# Data records
Start of Block

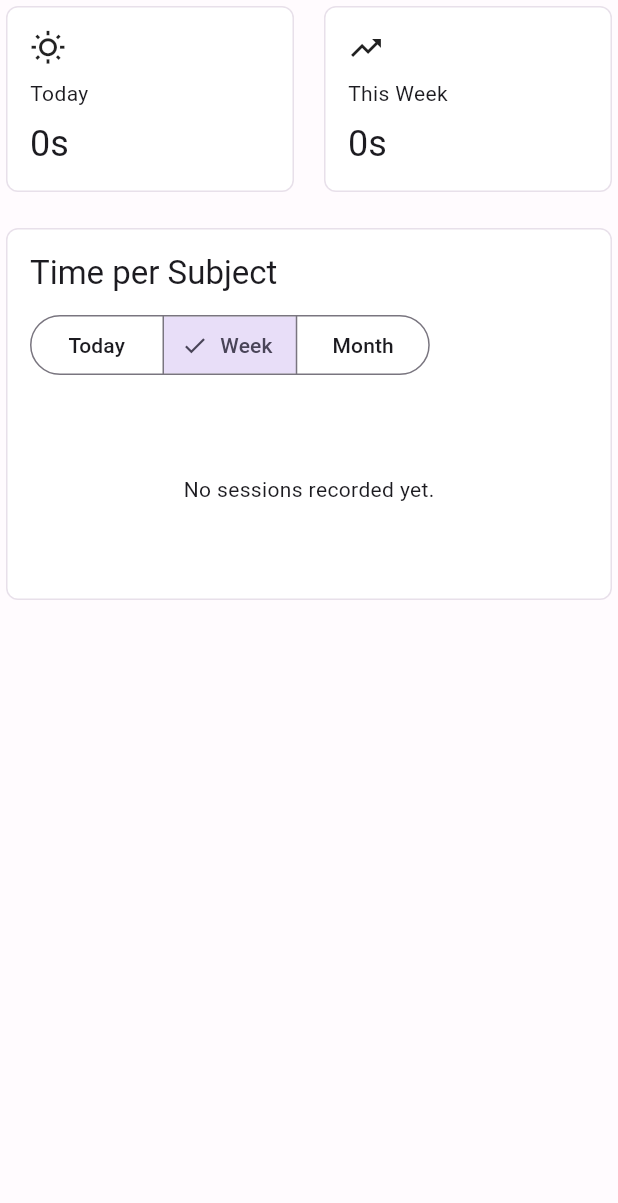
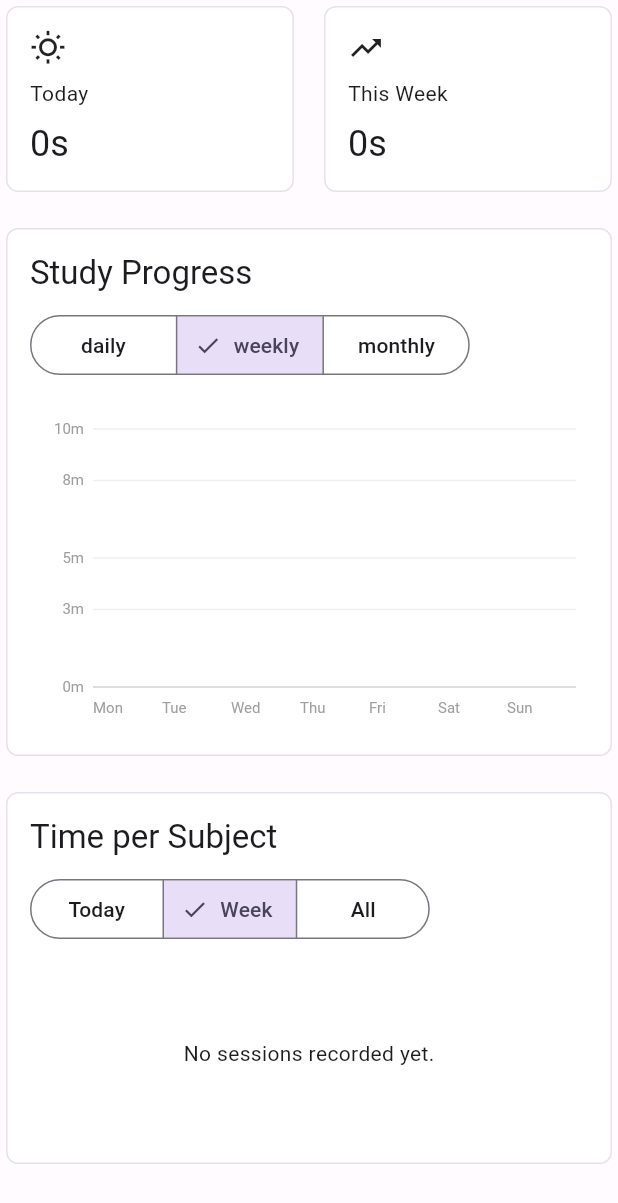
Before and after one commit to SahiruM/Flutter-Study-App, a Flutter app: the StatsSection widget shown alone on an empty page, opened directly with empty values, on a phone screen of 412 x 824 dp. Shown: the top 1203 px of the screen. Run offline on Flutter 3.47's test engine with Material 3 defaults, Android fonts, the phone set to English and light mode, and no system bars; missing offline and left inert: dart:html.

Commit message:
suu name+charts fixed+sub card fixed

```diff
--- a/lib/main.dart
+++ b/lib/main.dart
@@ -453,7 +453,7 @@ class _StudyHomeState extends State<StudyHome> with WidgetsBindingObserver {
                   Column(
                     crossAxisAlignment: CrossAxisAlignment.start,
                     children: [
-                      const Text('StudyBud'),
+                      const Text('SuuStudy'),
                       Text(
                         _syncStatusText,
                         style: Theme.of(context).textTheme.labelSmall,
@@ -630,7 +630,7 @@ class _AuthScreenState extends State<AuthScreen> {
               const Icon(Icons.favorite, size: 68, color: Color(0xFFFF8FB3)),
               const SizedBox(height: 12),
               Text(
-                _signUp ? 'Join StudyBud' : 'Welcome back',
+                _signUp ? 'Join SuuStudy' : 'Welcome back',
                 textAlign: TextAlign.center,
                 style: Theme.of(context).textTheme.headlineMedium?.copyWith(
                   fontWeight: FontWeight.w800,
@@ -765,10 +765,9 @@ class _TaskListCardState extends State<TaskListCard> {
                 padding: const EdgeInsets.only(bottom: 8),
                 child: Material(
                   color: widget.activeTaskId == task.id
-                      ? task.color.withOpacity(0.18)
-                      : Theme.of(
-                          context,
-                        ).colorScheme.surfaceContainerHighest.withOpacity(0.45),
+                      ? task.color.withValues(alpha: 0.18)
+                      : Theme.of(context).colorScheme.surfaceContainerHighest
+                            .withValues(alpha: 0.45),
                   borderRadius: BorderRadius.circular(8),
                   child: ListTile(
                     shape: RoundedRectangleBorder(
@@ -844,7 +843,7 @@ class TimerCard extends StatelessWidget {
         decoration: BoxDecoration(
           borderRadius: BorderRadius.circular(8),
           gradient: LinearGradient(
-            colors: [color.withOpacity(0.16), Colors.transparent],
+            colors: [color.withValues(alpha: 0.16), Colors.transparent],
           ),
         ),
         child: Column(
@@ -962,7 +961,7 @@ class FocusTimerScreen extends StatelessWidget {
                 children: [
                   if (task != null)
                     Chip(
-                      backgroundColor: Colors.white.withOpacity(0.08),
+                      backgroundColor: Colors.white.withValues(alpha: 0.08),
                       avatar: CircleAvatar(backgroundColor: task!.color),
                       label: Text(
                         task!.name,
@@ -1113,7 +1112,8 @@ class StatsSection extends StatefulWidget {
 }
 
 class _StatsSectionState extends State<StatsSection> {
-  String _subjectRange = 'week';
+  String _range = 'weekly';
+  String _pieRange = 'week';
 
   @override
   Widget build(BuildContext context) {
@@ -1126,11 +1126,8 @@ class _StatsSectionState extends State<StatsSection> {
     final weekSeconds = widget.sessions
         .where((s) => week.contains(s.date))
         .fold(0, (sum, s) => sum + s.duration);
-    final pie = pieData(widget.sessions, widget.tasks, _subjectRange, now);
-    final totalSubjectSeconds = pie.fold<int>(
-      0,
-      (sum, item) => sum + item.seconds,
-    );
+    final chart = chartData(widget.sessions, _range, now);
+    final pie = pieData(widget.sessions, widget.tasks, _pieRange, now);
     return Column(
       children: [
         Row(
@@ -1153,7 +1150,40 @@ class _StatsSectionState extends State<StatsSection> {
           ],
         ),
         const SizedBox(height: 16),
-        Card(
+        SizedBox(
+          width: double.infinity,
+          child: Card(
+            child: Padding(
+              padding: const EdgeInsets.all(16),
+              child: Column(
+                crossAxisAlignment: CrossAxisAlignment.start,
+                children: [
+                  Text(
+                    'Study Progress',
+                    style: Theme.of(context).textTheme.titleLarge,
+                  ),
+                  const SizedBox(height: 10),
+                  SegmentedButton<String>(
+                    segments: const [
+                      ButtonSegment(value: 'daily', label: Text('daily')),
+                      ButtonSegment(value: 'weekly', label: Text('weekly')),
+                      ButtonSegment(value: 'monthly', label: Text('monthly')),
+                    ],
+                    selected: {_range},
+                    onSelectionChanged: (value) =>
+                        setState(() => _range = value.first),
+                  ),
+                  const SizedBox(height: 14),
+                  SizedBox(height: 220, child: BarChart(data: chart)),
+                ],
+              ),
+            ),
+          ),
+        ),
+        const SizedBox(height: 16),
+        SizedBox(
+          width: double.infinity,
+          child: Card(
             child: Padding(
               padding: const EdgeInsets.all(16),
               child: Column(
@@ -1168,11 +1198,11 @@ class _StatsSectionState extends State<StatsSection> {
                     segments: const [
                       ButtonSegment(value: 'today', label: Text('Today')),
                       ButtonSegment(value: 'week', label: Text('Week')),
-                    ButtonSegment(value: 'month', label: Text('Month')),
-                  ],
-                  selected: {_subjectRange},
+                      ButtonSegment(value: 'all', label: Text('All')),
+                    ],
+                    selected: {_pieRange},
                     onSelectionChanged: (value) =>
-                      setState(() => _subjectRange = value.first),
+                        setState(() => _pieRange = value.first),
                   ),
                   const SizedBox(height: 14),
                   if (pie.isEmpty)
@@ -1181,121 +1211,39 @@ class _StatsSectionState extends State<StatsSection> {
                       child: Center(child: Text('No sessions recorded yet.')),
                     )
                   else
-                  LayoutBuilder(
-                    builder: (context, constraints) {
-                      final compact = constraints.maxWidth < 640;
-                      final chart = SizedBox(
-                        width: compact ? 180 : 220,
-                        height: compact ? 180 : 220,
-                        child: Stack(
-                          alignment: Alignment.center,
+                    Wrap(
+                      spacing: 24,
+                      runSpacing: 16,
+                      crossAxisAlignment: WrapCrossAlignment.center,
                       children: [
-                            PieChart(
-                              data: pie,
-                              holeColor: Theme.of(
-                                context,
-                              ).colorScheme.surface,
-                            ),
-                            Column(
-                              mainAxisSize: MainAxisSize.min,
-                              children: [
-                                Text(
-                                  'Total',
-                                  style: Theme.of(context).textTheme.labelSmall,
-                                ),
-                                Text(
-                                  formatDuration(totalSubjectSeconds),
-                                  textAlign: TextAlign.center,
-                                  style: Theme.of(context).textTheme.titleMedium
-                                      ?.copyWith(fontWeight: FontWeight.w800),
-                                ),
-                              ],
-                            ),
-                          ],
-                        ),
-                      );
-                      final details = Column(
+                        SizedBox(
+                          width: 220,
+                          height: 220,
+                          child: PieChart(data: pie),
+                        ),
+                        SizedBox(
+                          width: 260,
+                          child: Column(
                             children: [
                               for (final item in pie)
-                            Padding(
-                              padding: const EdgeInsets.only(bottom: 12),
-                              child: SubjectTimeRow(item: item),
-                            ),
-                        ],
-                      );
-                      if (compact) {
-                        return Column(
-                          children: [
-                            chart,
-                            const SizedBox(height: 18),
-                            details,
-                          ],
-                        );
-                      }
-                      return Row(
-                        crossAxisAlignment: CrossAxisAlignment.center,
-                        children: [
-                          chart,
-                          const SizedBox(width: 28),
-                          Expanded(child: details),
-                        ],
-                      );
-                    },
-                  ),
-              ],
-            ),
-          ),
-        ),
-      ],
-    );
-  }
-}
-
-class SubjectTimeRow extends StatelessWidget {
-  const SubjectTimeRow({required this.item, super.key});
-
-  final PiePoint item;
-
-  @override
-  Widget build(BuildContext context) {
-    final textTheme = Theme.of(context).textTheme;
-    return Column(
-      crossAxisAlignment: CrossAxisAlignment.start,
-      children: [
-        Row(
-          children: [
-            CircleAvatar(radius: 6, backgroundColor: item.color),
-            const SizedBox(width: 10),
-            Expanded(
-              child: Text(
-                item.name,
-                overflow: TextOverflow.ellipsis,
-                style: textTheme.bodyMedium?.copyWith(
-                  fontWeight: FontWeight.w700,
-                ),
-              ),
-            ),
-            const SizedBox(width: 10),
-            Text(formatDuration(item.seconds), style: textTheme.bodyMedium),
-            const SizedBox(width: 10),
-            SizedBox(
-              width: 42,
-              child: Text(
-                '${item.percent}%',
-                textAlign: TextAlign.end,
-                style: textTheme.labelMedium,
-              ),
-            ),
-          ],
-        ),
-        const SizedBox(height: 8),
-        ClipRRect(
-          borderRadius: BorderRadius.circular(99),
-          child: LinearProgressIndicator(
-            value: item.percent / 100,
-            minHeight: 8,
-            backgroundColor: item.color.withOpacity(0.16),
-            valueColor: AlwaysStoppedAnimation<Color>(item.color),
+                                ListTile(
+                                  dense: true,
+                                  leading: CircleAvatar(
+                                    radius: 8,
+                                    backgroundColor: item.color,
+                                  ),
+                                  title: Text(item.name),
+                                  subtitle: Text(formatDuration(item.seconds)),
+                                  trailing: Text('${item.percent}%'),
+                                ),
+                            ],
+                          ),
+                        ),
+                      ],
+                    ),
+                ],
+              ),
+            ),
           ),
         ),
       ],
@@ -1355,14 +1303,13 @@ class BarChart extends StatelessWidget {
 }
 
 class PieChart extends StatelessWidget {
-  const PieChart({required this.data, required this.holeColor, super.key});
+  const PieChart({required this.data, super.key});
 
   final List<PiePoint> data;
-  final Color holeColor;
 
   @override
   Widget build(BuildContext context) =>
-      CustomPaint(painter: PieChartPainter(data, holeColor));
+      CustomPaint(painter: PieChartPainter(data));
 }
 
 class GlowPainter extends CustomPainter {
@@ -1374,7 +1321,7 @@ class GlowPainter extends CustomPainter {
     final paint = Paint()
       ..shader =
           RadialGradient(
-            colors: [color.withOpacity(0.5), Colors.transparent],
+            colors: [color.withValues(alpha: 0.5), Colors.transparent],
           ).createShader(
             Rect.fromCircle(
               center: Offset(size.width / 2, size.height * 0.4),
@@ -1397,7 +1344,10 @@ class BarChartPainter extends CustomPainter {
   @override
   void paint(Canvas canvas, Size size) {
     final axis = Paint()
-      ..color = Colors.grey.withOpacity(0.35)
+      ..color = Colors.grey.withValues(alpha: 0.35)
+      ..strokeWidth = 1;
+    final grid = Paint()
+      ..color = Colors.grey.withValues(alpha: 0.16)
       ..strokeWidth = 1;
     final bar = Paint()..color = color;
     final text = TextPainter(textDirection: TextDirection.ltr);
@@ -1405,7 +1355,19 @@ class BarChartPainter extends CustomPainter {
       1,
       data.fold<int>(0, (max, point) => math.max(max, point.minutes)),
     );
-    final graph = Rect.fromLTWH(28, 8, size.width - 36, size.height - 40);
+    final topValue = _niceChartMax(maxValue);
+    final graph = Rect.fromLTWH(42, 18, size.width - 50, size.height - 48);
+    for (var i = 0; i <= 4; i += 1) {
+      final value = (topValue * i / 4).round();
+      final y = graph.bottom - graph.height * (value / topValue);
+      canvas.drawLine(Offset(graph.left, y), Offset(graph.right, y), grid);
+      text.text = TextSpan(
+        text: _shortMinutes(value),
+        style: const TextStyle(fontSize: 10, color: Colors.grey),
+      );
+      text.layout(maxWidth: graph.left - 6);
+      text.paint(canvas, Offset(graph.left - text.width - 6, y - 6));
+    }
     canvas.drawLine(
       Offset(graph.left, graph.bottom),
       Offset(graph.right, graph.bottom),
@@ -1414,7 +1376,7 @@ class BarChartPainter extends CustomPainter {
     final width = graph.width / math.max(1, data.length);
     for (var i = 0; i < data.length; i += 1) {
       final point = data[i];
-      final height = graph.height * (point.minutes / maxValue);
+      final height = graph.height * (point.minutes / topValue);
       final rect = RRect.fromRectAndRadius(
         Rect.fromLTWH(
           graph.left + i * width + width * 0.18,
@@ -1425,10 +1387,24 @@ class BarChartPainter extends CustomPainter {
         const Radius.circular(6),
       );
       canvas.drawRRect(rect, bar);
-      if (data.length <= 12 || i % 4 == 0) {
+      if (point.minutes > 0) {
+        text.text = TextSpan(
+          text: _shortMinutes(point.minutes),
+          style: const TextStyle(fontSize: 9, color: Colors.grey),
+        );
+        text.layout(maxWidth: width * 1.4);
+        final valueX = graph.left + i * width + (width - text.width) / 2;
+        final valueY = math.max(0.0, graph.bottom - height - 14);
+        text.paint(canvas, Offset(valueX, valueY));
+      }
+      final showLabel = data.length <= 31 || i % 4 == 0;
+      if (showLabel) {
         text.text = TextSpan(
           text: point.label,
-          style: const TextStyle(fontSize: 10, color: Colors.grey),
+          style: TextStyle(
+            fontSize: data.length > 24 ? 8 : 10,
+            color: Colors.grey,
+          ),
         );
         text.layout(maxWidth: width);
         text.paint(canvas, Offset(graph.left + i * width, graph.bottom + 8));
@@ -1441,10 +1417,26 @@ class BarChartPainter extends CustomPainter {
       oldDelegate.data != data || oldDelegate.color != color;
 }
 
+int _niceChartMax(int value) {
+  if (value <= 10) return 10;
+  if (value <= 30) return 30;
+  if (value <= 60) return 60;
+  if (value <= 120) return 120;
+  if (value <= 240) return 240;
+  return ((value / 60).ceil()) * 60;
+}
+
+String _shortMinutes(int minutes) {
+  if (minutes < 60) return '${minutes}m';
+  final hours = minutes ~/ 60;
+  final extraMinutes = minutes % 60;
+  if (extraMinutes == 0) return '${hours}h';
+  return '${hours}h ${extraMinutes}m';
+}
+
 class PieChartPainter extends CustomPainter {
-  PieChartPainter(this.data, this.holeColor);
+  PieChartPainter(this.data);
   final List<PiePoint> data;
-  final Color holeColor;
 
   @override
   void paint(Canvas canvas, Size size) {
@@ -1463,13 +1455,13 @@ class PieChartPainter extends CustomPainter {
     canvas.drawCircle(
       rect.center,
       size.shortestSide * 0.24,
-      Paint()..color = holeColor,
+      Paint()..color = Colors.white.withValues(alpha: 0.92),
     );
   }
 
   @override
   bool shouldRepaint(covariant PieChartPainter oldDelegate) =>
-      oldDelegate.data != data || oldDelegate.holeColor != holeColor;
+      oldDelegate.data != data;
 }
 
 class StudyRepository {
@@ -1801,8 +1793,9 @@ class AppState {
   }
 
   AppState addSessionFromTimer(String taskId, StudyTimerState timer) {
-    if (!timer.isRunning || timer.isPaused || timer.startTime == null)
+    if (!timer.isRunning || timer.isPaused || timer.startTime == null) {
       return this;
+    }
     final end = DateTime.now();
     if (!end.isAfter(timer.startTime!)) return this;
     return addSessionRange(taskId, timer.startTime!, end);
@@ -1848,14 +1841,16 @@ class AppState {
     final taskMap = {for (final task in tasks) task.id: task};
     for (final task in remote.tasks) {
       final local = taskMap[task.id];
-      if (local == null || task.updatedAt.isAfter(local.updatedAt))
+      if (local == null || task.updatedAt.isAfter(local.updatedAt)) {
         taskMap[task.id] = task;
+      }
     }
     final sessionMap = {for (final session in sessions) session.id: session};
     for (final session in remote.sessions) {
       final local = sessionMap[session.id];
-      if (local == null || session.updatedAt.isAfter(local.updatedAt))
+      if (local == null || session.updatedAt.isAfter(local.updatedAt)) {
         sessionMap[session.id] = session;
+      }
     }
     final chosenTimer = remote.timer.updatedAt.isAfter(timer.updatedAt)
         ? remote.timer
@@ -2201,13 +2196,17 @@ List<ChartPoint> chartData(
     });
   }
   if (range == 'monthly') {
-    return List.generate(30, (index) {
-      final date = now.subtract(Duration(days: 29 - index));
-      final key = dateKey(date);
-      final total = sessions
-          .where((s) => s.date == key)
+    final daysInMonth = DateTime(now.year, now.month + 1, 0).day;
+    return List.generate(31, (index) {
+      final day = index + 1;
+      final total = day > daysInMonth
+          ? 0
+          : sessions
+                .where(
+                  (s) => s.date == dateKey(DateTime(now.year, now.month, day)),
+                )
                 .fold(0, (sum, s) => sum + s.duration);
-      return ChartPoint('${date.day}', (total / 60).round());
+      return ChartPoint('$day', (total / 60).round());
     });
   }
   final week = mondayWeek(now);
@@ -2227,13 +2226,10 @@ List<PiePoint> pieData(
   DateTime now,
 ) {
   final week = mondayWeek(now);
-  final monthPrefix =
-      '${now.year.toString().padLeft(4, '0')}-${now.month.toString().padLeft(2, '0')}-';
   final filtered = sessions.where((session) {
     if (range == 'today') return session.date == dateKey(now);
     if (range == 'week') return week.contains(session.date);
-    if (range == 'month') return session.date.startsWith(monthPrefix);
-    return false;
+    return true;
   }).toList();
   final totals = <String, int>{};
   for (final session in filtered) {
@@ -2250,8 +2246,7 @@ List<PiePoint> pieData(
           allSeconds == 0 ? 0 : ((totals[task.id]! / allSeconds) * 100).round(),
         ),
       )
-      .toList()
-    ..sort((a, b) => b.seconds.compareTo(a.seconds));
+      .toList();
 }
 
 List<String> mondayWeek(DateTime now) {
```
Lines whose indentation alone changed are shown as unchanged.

End of Block

# What is being asked
All lines of the records containing "StatelessWidget" should be shown.

# Answer box
@@ -844,7 +843,7 @@ class TimerCard extends StatelessWidget {
@@ -962,7 +961,7 @@ class FocusTimerScreen extends StatelessWidget {
-class SubjectTimeRow extends StatelessWidget {
@@ -1355,14 +1303,13 @@ class BarChart extends StatelessWidget {
 class PieChart extends StatelessWidget {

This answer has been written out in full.